This detailed biography [Ho Chi Minh: Legend of Hanoi] reads like the most exciting adventure story. Archer, though always favorable to Ho, is plausible, and he bases his writings on historical events and documents. In this book, Ho, to most Americans a mysterious and formidable leader, is shown more warmly, with "human" qualities, as he matured and as he developed his political philosophy. The emphasis is that Ho was not a servant of China nor of Russia. He was first a nationalist with a fierce love for his country. (p. 912)
Elizabeth H. Welch, in Wilson Library Bulletin (copyright © 1972 by the H. W. Wilson Company), June, 1972.
[In Strikes, Bombs & Bullets: Big Bill Haywood and the IWW] Archer pulls no punches with regard to Big Bill's tolerance of/involvement with violence in the mineworker and IWW ranks ("No socialist can be a law-abiding citizen," was a Haywood credo), but the exhaustively described tyranny of the mine owners stands as an implicit defense. The Wobblies' differences with Gompers and the AFL are crystallized in matters of style … and principle …, and background characters are humanized in a few, quick strokes…. A fair and non-simplistic rendering of the factual background is combined here with a dramatic, high-interest journalistic style, and, like the contemporary newspaperman he quotes, Archer successfully communicates his qualified admiration for fiery, headstrong Big Bill…. (pp. 808-09)
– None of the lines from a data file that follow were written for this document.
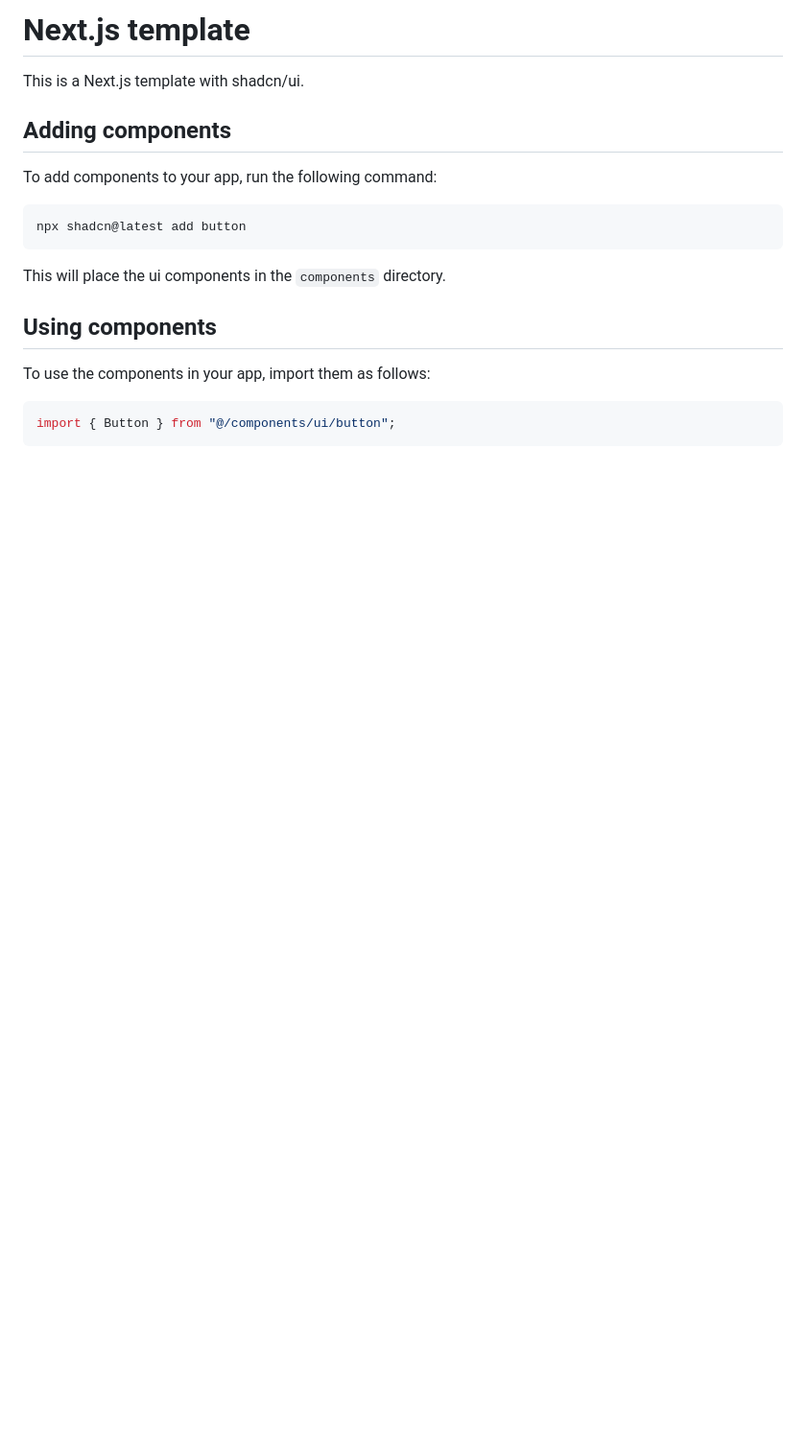
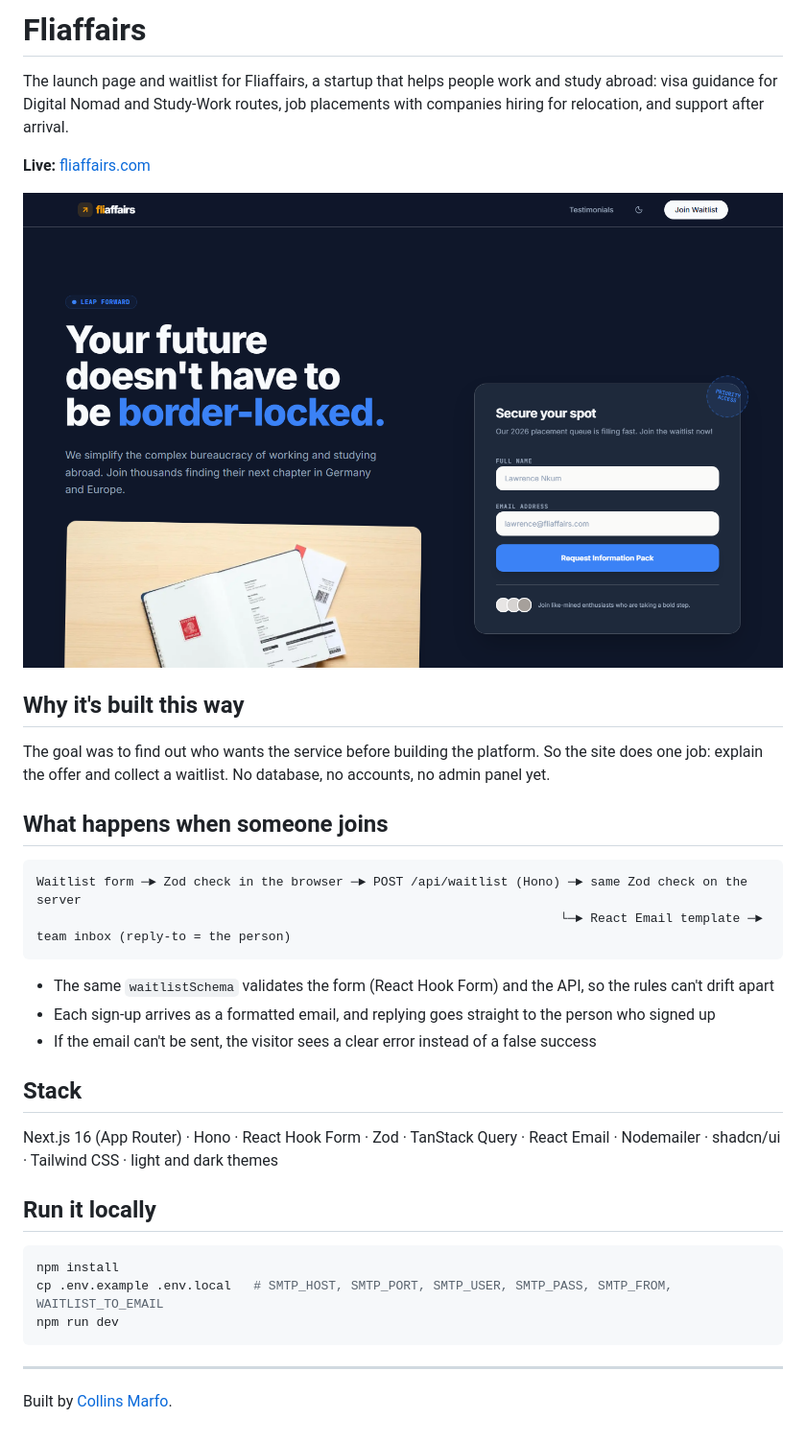
Before and after one commit to kwabena-marfo/fliaffairs, a Markdown page: README.md, the part around the change. Shown at 96% size. Rendered like a GitHub page; pictures changed too: docs/screenshot.png (added); blank space fills up the shorter version.

Commit message:
Replace starter README with project overview and screenshot

````diff
--- a/README.md
+++ b/README.md
@@ -1,21 +1,38 @@
-# Next.js template
+# Fliaffairs
 
-This is a Next.js template with shadcn/ui.
+The launch page and waitlist for Fliaffairs, a startup that helps people work and study abroad: visa guidance for Digital Nomad and Study-Work routes, job placements with companies hiring for relocation, and support after arrival.
 
-## Adding components
+**Live:** [fliaffairs.com](https://www.fliaffairs.com)
 
-To add components to your app, run the following command:
+![Fliaffairs home page](docs/screenshot.png)
+
+## Why it's built this way
+
+The goal was to find out who wants the service before building the platform. So the site does one job: explain the offer and collect a waitlist. No database, no accounts, no admin panel yet.
+
+## What happens when someone joins
+
+```
+Waitlist form ─► Zod check in the browser ─► POST /api/waitlist (Hono) ─► same Zod check on the server
+                                                                      └─► React Email template ─► team inbox (reply-to = the person)
+```
+
+- The same `waitlistSchema` validates the form (React Hook Form) and the API, so the rules can't drift apart
+- Each sign-up arrives as a formatted email, and replying goes straight to the person who signed up
+- If the email can't be sent, the visitor sees a clear error instead of a false success
+
+## Stack
+
+Next.js 16 (App Router) · Hono · React Hook Form · Zod · TanStack Query · React Email · Nodemailer · shadcn/ui · Tailwind CSS · light and dark themes
+
+## Run it locally
 
 ```bash
-npx shadcn@latest add button
+npm install
+cp .env.example .env.local   # SMTP_HOST, SMTP_PORT, SMTP_USER, SMTP_PASS, SMTP_FROM, WAITLIST_TO_EMAIL
+npm run dev
 ```
 
-This will place the ui components in the `components` directory.
+---
 
-## Using components
-
-To use the components in your app, import them as follows:
-
-```tsx
-import { Button } from "@/components/ui/button";
-```
+Built by [Collins Marfo](https://github.com/kwabena-marfo).
````
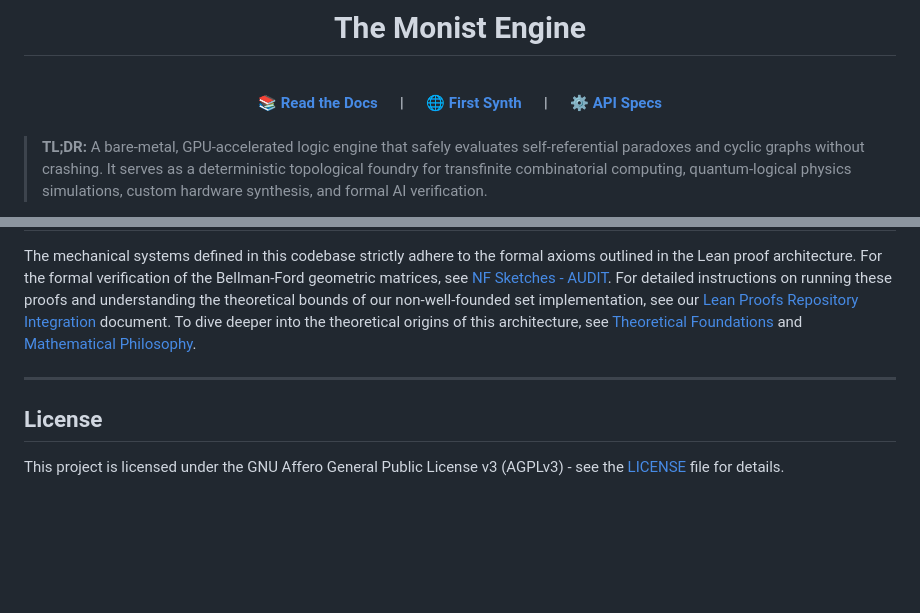
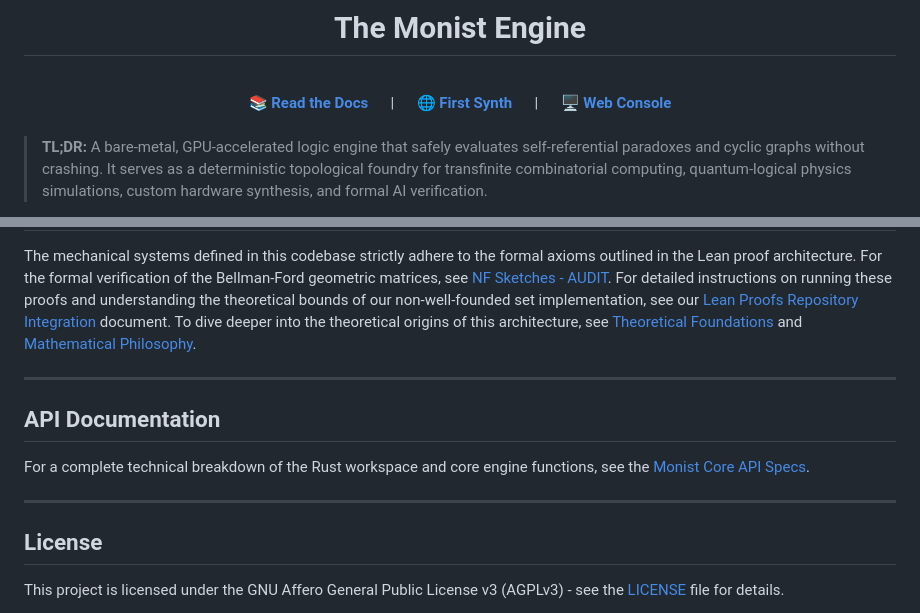
Before and after one commit to ryanncode/monist, a Markdown page: README.md, 2 parts joined by grey strips. Rendered like a GitHub page; blank space fills up the shorter version.

Commit message:
docs: update top navbar to link to Web Console, move API Specs

```diff
--- a/README.md
+++ b/README.md
@@ -6,7 +6,7 @@
   &nbsp;&nbsp;&nbsp;&nbsp; | &nbsp;&nbsp;&nbsp;&nbsp;
   <a href="https://firstsynth.dev/"><strong>🌐 First Synth</strong></a>
   &nbsp;&nbsp;&nbsp;&nbsp; | &nbsp;&nbsp;&nbsp;&nbsp;
-  <a href="https://ryanncode.github.io/monist/specs/monist_core/"><strong>⚙️ API Specs</strong></a>
+  <a href="https://firstsynth.dev/console/"><strong>🖥️ Web Console</strong></a>
   <br><br>
 </div>
 
@@ -195,6 +195,12 @@ The mechanical systems defined in this codebase strictly adhere to the formal ax
 
 ---
 
+## API Documentation
+
+For a complete technical breakdown of the Rust workspace and core engine functions, see the [Monist Core API Specs](https://ryanncode.github.io/monist/specs/monist_core/).
+
+---
+
 ## License
 
 This project is licensed under the GNU Affero General Public License v3 (AGPLv3) - see the [LICENSE](LICENSE) file for details.
```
Kirkus Reviews (copyright © 1972 The Kirkus Service, Inc.), July 15, 1972.